In Washington, D.C., the District of Columbia statute, particularly Section 23-1331 refers to the following as ‘crimes of violence’:

  • Act of terrorism
  • Various types of assaults (on a police officer, with a dangerous weapon, with intent to kill, with significant bodily injury)
  • First and second degrees of sexual abuse
  • Burglary
  • Carjacking and armed carjacking
  • Kidnapping
  • Manslaughter
  • Blackmail or extortion with threats of violence

Penalties for Violent Crimes

A charge for a violent crime is a serious case that can lead to severe penalties such as long periods of jail time and fines, depending on the actual crime charged and existence of a prior conviction for the same crime. A conviction for a crime of violence can also have a severe impact on your life, often causing difficulties in obtaining quality employment, housing, and higher education.

If you are charged with a violent crime, it’s absolutely necessary to discuss your case with an experienced Washington, D.C. criminal defense attorney immediately.

Right to Self Defense

Depending on the circumstances of the case, your lawyer may determine that self-defense may be raised against the charge for a violent crime such as assault or manslaughter. Certain rules come into play in this type of criminal defense. For instance, courts have ruled that:

  • Where evidence of self defense is present, the government must prove beyond a reasonable doubt that the defendant did not act in self defense.
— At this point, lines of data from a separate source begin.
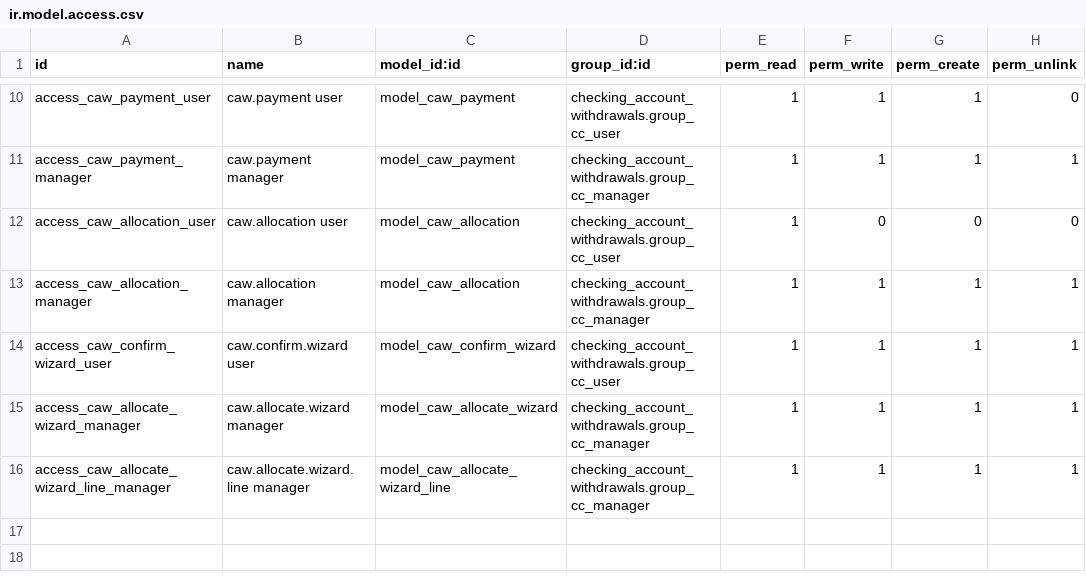
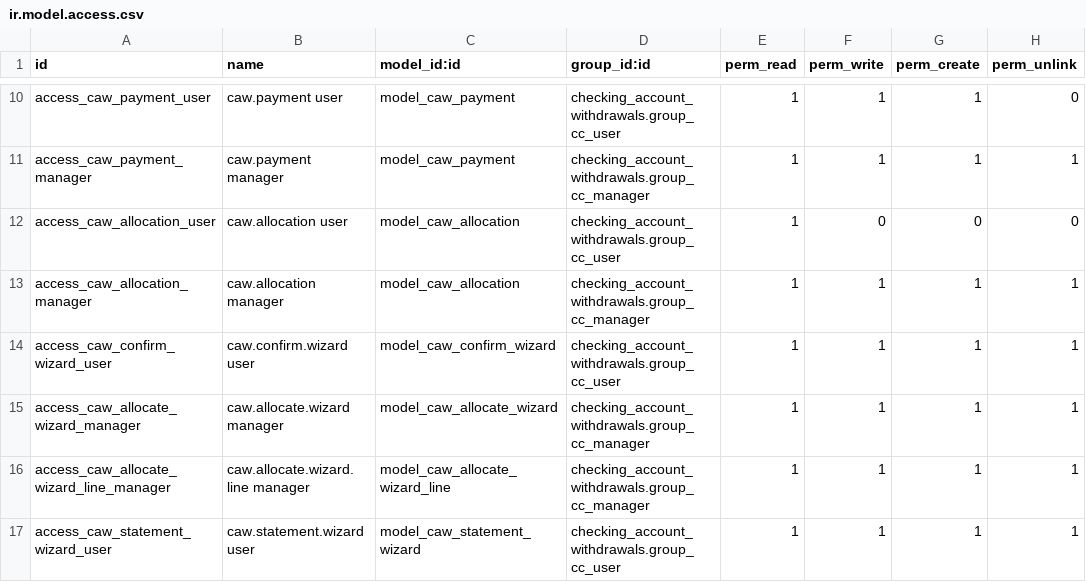
Before and after one commit to alexisnpavlik/prometeo-odoo-modules, a CSV file: checking_account_withdrawals/security/ir.model.access.csv, drawn as a sheet; only a part is shown, gaps mark what is left out.

Commit message:
feat(checking_account_withdrawals): resumen de cuenta en PDF

```diff
--- a/checking_account_withdrawals/security/ir.model.access.csv
+++ b/checking_account_withdrawals/security/ir.model.access.csv
@@ -16 +16,2 @@ access_caw_allocate_wizard_manager,caw.allocate.wizard manager,model_caw_allocat
 access_caw_allocate_wizard_line_manager,caw.allocate.wizard.line manager,model_caw_allocate_wizard_line,checking_account_withdrawals.group_cc_manager,1,1,1,1
+access_caw_statement_wizard_user,caw.statement.wizard user,model_caw_statement_wizard,checking_account_withdrawals.group_cc_user,1,1,1,1
```
Also changed, not shown: 9 other files.
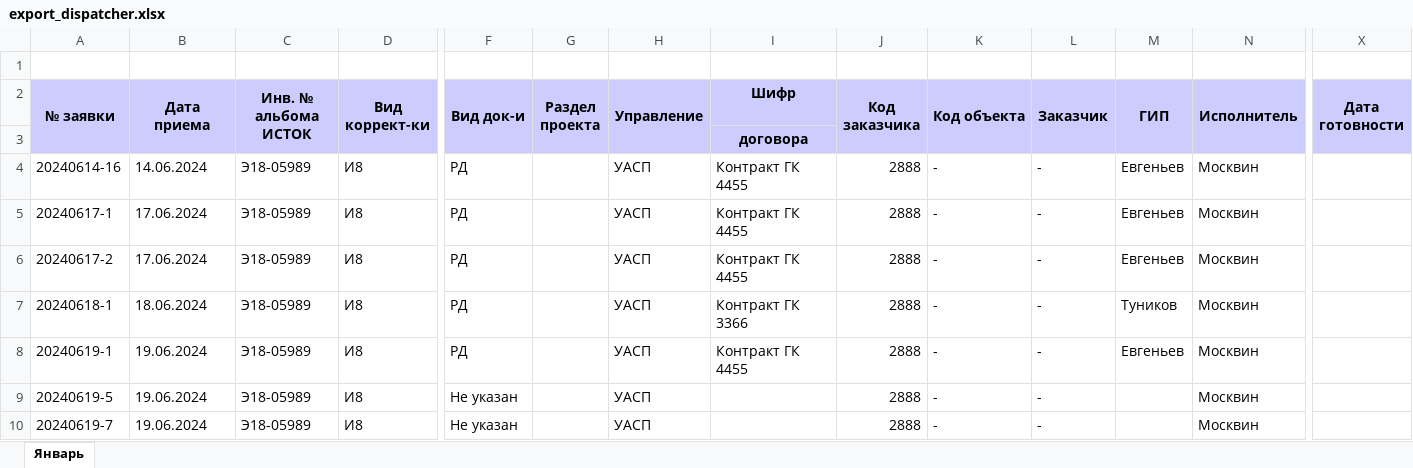
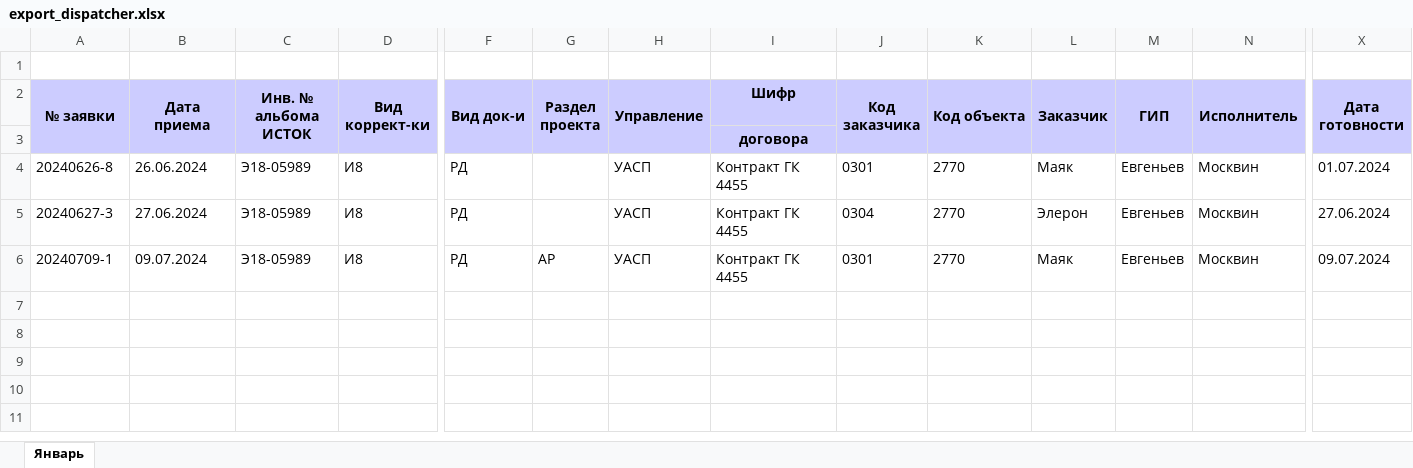
Before and after one commit to evgeniymoskvin/django_page_calculator, an Excel workbook: print_service_app/xlsx/export_dispatcher.xlsx, sheet Январь, drawn as a sheet; only a part is shown, gaps mark what is left out; values as stored, in another font and other column widths than the file's, no borders; removed rows and columns are numbered as before the commit, all else as after; rows hold the shown columns only; the diff names each change by its address in the sheet, - before the commit and + after, or states it on an @@ line.

```diff
--- a/print_service_app/xlsx/export_dispatcher.xlsx (sheet Январь)
+++ b/print_service_app/xlsx/export_dispatcher.xlsx (sheet Январь)
-A4 (№ заявки): 20240614-16
+A4 (№ заявки): 20240626-8
-B4 (Дата приема): 14.06.2024
+B4 (Дата приема): 26.06.2024
-J4 (Код заказчика): 2888
+J4 (Код заказчика): 0301
-K4:K5 (Код объекта): -
+K4:K5 (Код объекта): 2770
-L4 (Заказчик): -
+L4 (Заказчик): Маяк
-X4 (Дата готовности): (empty)
+X4 (Дата готовности): 01.07.2024
-A5 (№ заявки): 20240617-1
+A5 (№ заявки): 20240627-3
-B5 (Дата приема): 17.06.2024
+B5 (Дата приема): 27.06.2024
-J5 (Код заказчика): 2888
+J5 (Код заказчика): 0304
-L5 (Заказчик): -
+L5 (Заказчик): Элерон
-X5 (Дата готовности): (empty)
+X5 (Дата готовности): 27.06.2024
-row 6: 20240617-2 | 17.06.2024 | Э18-05989 | И8 | РД |  | УАСП | Контракт ГК 4455 | 2888 | - | - | Евгеньев | Москвин
-row 7: 20240618-1 | 18.06.2024 | Э18-05989 | И8 | РД |  | УАСП | Контракт ГК 3366 | 2888 | - | - | Туников | Москвин
-A6 (№ заявки): 20240619-1
+A6 (№ заявки): 20240709-1
-B6 (Дата приема): 19.06.2024
+B6 (Дата приема): 09.07.2024
-G6 (Раздел проекта): (empty)
+G6 (Раздел проекта): АР
-J6 (Код заказчика): 2888
+J6 (Код заказчика): 0301
-K6 (Код объекта): -
+K6 (Код объекта): 2770
-L6 (Заказчик): -
+L6 (Заказчик): Маяк
-X6 (Дата готовности): (empty)
+X6 (Дата готовности): 09.07.2024
-row 9: 20240619-5 | 19.06.2024 | Э18-05989 | И8 | Не указан |  | УАСП |  | 2888 | - | - |  | Москвин
-row 10: 20240619-7 | 19.06.2024 | Э18-05989 | И8 | Не указан |  | УАСП |  | 2888 | - | - |  | Москвин
```
Also changed, not shown: print_service_app/xlsx/export_print.xlsx, 1 other file.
And if prosecution fails to prove that the defendant did not act in self defense, the defendant must be acquitted
  • Self defense is not available when the defendant was also the aggressor or the person who provoked the conflict
  • It is also not an act of self defense when the defendant used a greater force than was reasonably necessary under the situation. But even if excessive force was used, the defense of self defense may still be available if there is evidence that the defendant acted in the heat of passion brought on by the assault

Defending a charge for a violent crime involves a complicated mix of technical rules of procedure and substantive legal precedents that only a seasoned criminal defense attorney can handle.

In Washington, D.C., the lawyers here at Lotze Mosley, LLP have been practicing criminal defense litigation since 1993. Our firm works very hard to ensure that our clients get the best possible outcome, whether a dismissal or reduction of the charges for violent crimes.

We encourage you to call us today at (202) 393-0535 to speak to one of our attorneys about your case.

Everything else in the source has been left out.